taH pagh taHbe’. DaH mu’tlheghvam vIqelnIS.
quv’a’, yabDaq San vaQ cha, pu’ je SIQDI’?
pagh, Seng bIQ’a’Hey SuvmeH nuHmey SuqDI’,
‘ej, Suvmo’, rInmoHDI’? Hegh. Qong — Qong neH —
‘ej QongDI’, tIq ‘oy’, wa’SanID Daw”e’ je
cho’nISbogh porghDaj rInmoHlaH net Har.
yIn mevbogh mIwvam’e’ wIruchqangbej.
Hegh. Qong. QongDI’ chaq naj. toH, waQlaw’ ghu’vam!
HeghDaq maQongtaHvIS, tugh nuq wInajlaH,
volchaHmajvo’ jubbe’wI’ bep wIwoDDI’;
‘e’ wIqelDI’, maHeDnIS. Qugh DISIQnIS,
SIQmoHmo’ qechvam. Qugh yIn nI’moH ‘oH.
It either endures, or it does not endure. Now, I must consider this sentence.
Is it honorable, when one endures the torpedoes and phasers of agressive fate?
Or, when one obtains weapons to fight a seeming ocean of troubles,
And when, by fighting, one finishes them? One dies. One sleeps.

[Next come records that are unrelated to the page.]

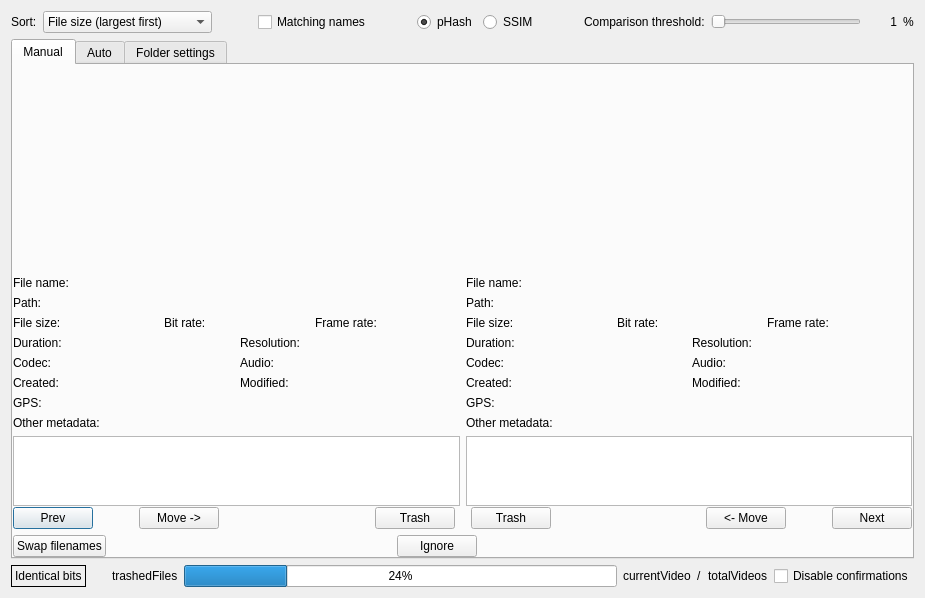
First picture: the form in QtProject/app/comparison.ui, repository theophanemayaud/video-simili-duplicate-cleaner, before the edit.
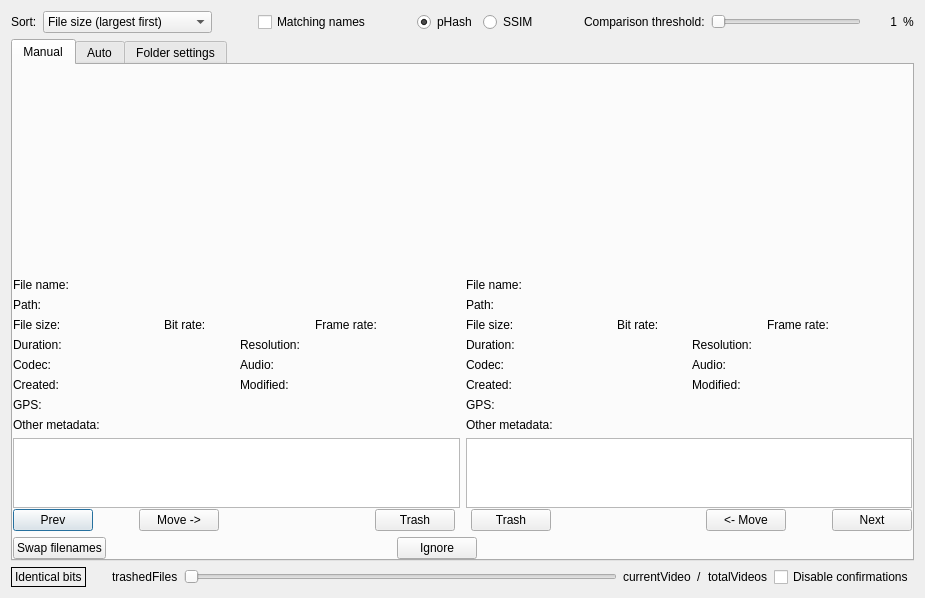
Second picture: the form after the edit. Custom widgets are drawn as their Qt base class.

Commit message: feat(comparison): progress indicator is now a slider for quicker navigation

Patch:
```diff
--- a/QtProject/app/comparison.ui
+++ b/QtProject/app/comparison.ui
@@ -2120,9 +2120,18 @@
       </widget>
      </item>
      <item>
-      <widget class="QProgressBar" name="progressBar">
+      <widget class="QSlider" name="progressBar">
+       <property name="minimum">
+        <number>1</number>
+       </property>
        <property name="value">
-        <number>24</number>
+        <number>1</number>
+       </property>
+       <property name="maximum">
+        <number>100</number>
+       </property>
+       <property name="orientation">
+        <enum>Qt::Horizontal</enum>
        </property>
       </widget>
      </item>
```
The commit also changes 2 other files.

One merely sleeps.
And when one sleeps, it is believed that one can finish the pain of the heart
And the thousand revolts which one’s body must succeed to.
We are certainly willing to initiate this way to finish life.
One dies. One sleeps. When one sleeps, perhaps one dreams. Well, this situation seems to be the obstacle!
What we can soon dream of, while sleeping in death,
Having thrown away from our shoulders the cargo of the mortal —
When we consider that, we must retreat. We must endure disasters,
Because this idea makes us endure them. It lengthens the life of the disasters.